Intermittent Fasting 101
Sarah here! writing this through the lens of a dietitian who believes that one should focus on eating whole foods and minimally processed ingredients above any diet or trend. I also think that specific diets can be beneficial for people during certain times of their life, but that same diet may not be what’s best long-term or what everybody should be doing. Everyone is going through something different, and it’s essential to recognize the countless ways in which one can find the right nutritional journey for themselves at the right time.
What is Intermittent Fasting (IF)?
Intermittent Fasting or IF is an eating pattern that cycles between periods of eating and not eating. IF is currently very popular in the health and fitness community.
Why do people partake in IF?
People like IF because it’s not a diet - it’s an eating pattern. IF does not specify what foods you can and cannot eat but rather when you eat them. Fasting has been around for a long time. Our ancestors did not always have access to grocery stores or refrigerators, so it was common to go for extended periods without food to eat. As a result, humans evolved to be able to function during these periods of “fasting.” In a sense, it can feel easy or routine for someone to allow their body time between meals to feel hungry and want/need food.
Many studies show health benefits to practicing IF. Linked here is a Harvard Medical School Journal explaining a few proven benefits of IF. According to the Study who looked at two groups who had either an 8-hour or 12-hour window to eat, after five weeks, “the eight-hour group had dramatically lower insulin levels and significantly improved insulin sensitivity, as well as significantly lower blood pressure.
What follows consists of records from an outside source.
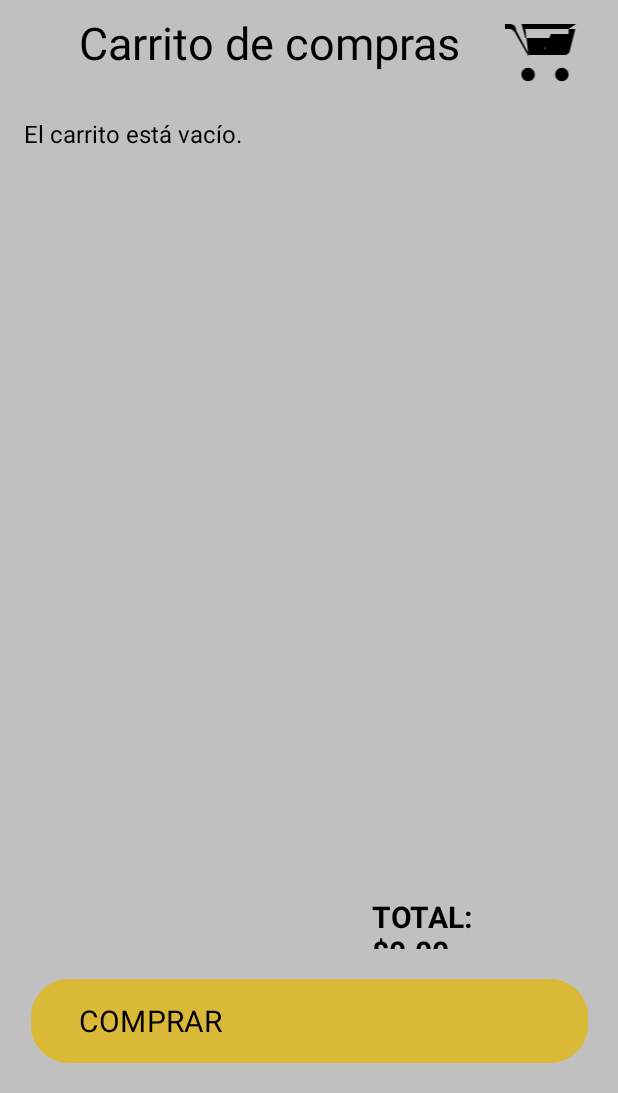
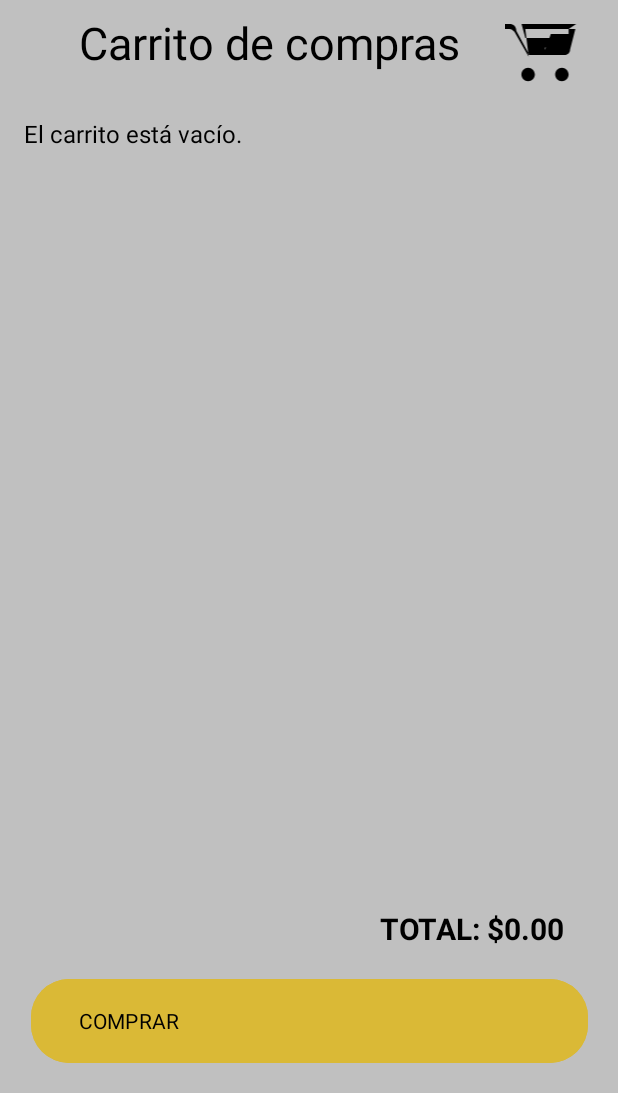
Before and after one commit to kaletho811/BAKE-GO, an Android app: the fragment CarritoFragment shown on its own in the app's theme, on a phone screen of 412 x 824 dp, the part 143-1236 px from its top. Run offline under Robolectric (Android 15) with nearby library versions, the phone set to English and light mode, and no system bars; Roboto replaces fonts that are not available here.

Commit message:
Cambio de precios

```diff
--- a/app/src/main/res/layout/activity_main.xml
+++ b/app/src/main/res/layout/activity_main.xml
@@ -119,7 +119,7 @@
                         android:id="@+id/txt_precio_limon"
                         android:layout_width="wrap_content"
                         android:layout_height="wrap_content"
-                        android:text="@string/c_u_3"
+                        android:text="@string/_3000_00"
                         android:textColor="@color/black"
                         android:textSize="18sp" />
                 </LinearLayout>
@@ -171,7 +171,7 @@
                         android:id="@+id/txt_precio_fresa"
                         android:layout_width="wrap_content"
                         android:layout_height="wrap_content"
-                        android:text="$$$$$$ c/u"
+                        android:text="@string/_5500_00"
                         android:textColor="@color/black"
                         android:textSize="18sp" />
                 </LinearLayout>
@@ -227,7 +227,7 @@
                         android:id="@+id/txt_precio_gelatina"
                         android:layout_width="wrap_content"
                         android:layout_height="wrap_content"
-                        android:text="@string/c_u"
+                        android:text="@string/_4250_00"
                         android:textColor="@color/black"
                         android:textSize="18sp" />
                 </LinearLayout>
--- a/app/src/main/res/layout/fragment_carrito.xml
+++ b/app/src/main/res/layout/fragment_carrito.xml
@@ -8,7 +8,6 @@
     android:background="@color/fondo"
     tools:context=".Fragments.CarritoFragment">
 
-    <!-- Flecha de retroceso AÑADIDA -->
     <ImageView
         android:id="@+id/ic_back_carrito"
         android:layout_width="48dp"
@@ -22,7 +21,6 @@
         app:layout_constraintTop_toTopOf="parent"
         app:tint="@color/black" />
 
-    <!-- Título principal de la aplicación -->
     <TextView
         android:id="@+id/nom_app_carrito"
         android:layout_width="307dp"
@@ -37,7 +35,6 @@
         app:layout_constraintStart_toStartOf="parent"
         app:layout_constraintTop_toTopOf="parent" />
 
-    <!-- Título del Fragmento: Carrito de compras -->
     <TextView
         android:id="@+id/titulo_carrito"
         android:layout_width="303dp"
@@ -53,7 +50,6 @@
         app:layout_constraintStart_toStartOf="parent"
         app:layout_constraintTop_toBottomOf="@+id/nom_app_carrito" />
 
-    <!-- Icono del carrito -->
     <ImageView
         android:id="@+id/imageView2"
         android:layout_width="64dp"
@@ -66,7 +62,6 @@
         app:layout_constraintTop_toTopOf="parent"
         android:contentDescription="Icono de carrito" />
 
-    <!-- SCROLLVIEW Y TEXTVIEW PARA MOSTRAR LA LISTA DE PRODUCTOS (versión simple) -->
     <ScrollView
         android:layout_width="0dp"
         android:layout_height="0dp"
@@ -92,23 +87,20 @@
     </ScrollView>
 
 
-    <!-- Texto que muestra el Total del carrito -->
     <TextView
         android:id="@+id/texto_total_carrito"
-        android:layout_width="116dp"
-        android:layout_height="35dp"
+        android:layout_width="wrap_content"
+        android:layout_height="wrap_content"
         android:layout_marginBottom="16dp"
+        android:layout_marginEnd="16dp"
         android:fontFamily="@font/kadwa"
         android:text="@string/total"
         android:textColor="@color/black"
         android:textSize="20sp"
         android:textStyle="bold"
         app:layout_constraintBottom_toTopOf="@+id/btn_add_car"
-        app:layout_constraintEnd_toEndOf="@+id/btn_add_car"
-        app:layout_constraintHorizontal_bias="0.89"
-        app:layout_constraintStart_toStartOf="@+id/btn_add_car" />
+        app:layout_constraintEnd_toEndOf="@+id/btn_add_car" />
 
-    <!-- Botón de Comprar -->
     <Button
         android:id="@+id/btn_add_car"
         android:layout_width="371dp"
@@ -122,7 +114,6 @@
         android:text="@string/comprar"
         android:textAlignment="viewStart"
         android:textColor="@color/black"
-        android:textSize="20sp"
         app:cornerRadius="25dp"
         app:layout_constraintBottom_toBottomOf="parent"
         app:layout_constraintEnd_toEndOf="parent"
--- a/app/src/main/res/values-night/strings.xml
+++ b/app/src/main/res/values-night/strings.xml
@@ -93,4 +93,7 @@
 
     <string name="producto_anadido_carrito">%s añadido al carrito!</string>
     <string name="redireccion_al_perfil">redireccion al perfil</string>
+    <string name="_3000_00">3000.00</string>
+    <string name="_5500_00">5500.00</string>
+    <string name="_4250_00">4250.00</string>
 </resources>
--- a/app/src/main/res/values/strings.xml
+++ b/app/src/main/res/values/strings.xml
@@ -93,4 +93,7 @@
 
     <string name="producto_anadido_carrito">%s añadido al carrito!</string>
     <string name="redireccion_al_perfil">redireccion al perfil</string>
+    <string name="_3000_00">3000.00</string>
+    <string name="_5500_00">5500.00</string>
+    <string name="_4250_00">4250.00</string>
 </resources>
```
Also changed, not shown: app/src/main/java/com/example/bakego/Fragments/ProductFragment.kt (+7 -6 lines), app/src/main/java/com/example/bakego/data/Product.kt (+14 -9 lines).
The best part? The eight-hour group also had significantly decreased appetite. They weren’t starving.” Other studies show that it can boost metabolism, increase weight loss (mainly from eating fewer calories), reduce inflammation, improve heart health, and reduce insulin resistance. Keep in mind that this theory is based on eating “normal” meals during non-fasting meal times. If you are to binge while you are not fasting, you may not see the same benefits. And beyond that, if you find yourself binging out of pure hunger and feelings of deprivation during your eating cycle IF may not be suitable for you at this time.
What are the different IF Methods?
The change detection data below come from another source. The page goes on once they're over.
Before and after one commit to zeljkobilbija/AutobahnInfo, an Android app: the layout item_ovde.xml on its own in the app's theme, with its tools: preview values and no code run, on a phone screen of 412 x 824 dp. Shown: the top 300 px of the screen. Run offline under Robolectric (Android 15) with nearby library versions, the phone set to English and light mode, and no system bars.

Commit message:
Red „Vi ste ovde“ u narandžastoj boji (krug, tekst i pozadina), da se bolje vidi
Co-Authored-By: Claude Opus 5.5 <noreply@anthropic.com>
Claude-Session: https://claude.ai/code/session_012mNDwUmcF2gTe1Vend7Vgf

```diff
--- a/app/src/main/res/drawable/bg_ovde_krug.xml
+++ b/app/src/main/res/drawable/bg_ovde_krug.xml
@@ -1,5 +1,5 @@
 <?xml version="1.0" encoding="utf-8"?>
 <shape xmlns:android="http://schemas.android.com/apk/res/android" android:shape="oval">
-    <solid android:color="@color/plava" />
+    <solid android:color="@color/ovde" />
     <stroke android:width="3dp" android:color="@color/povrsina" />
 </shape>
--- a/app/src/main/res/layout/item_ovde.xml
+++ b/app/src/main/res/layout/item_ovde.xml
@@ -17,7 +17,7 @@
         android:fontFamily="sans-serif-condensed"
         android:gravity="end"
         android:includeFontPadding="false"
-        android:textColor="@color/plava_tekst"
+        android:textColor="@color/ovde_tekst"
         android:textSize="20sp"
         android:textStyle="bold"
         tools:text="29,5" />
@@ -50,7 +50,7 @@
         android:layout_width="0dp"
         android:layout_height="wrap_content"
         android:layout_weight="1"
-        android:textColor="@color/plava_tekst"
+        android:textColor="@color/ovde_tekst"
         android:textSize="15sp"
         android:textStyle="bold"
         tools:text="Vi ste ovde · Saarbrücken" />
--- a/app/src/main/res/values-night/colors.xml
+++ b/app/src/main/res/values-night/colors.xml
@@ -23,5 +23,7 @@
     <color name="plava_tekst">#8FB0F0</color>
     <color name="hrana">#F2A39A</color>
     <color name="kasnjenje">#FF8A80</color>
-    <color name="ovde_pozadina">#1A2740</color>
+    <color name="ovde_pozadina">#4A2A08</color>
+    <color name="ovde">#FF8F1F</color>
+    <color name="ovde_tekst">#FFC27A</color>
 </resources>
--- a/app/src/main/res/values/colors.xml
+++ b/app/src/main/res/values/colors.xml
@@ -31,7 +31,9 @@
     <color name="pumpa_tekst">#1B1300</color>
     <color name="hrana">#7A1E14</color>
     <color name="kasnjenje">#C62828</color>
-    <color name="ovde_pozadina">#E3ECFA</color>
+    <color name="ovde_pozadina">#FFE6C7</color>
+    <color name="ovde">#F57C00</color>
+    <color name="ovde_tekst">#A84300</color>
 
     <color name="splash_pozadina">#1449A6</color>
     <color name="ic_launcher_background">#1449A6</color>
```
There are several different ways to practice IF, but here are the most popular:
- The 16/8 method: Involves skipping breakfast and restricting your daily eating period to 8 hours, such as 1–9 p.m. Then you fast for 16 hours in between.
- Eat-Stop-Eat: This involves fasting for 24 hours, once or twice a week, for example, by not eating from dinner one day until dinner the next day.
- The 5:2 diet: With this method, you consume only 500–600 calories on two non-consecutive days of the week but normally eat the other five days.
How do Coffee Bombs work with IF?
Our Pure + Simple Coffee Bombs® will not break a modified fast. The only ingredients in Pure + Simple are Organic Coconut Oil (high in MCTs), Collagen Peptides, and Grass-fed Butter. There are no carbohydrates and no added sugar per serving - but there are calories from fat and protein. Based on your IF goals, Coffee Bombs can be a great way to give your body and mind the energy it needs to make it to your feeding window.
Is IF good for everyone?
IF can undoubtedly be beneficial for folks, but that does not mean that it’s the right choice for everyone. For example, women who are pregnant or breastfeeding should not follow IF practices. The most important thing to do is listen to your body - you may find yourself miserable and hungry while trying to fast, and if that is the case, then it’s probably not what your body needs at the moment. If you feel great practicing IF, keep it up! Listen to your body, and YOU DO YOU!
Sarah Rioux, MBA, RDN, LD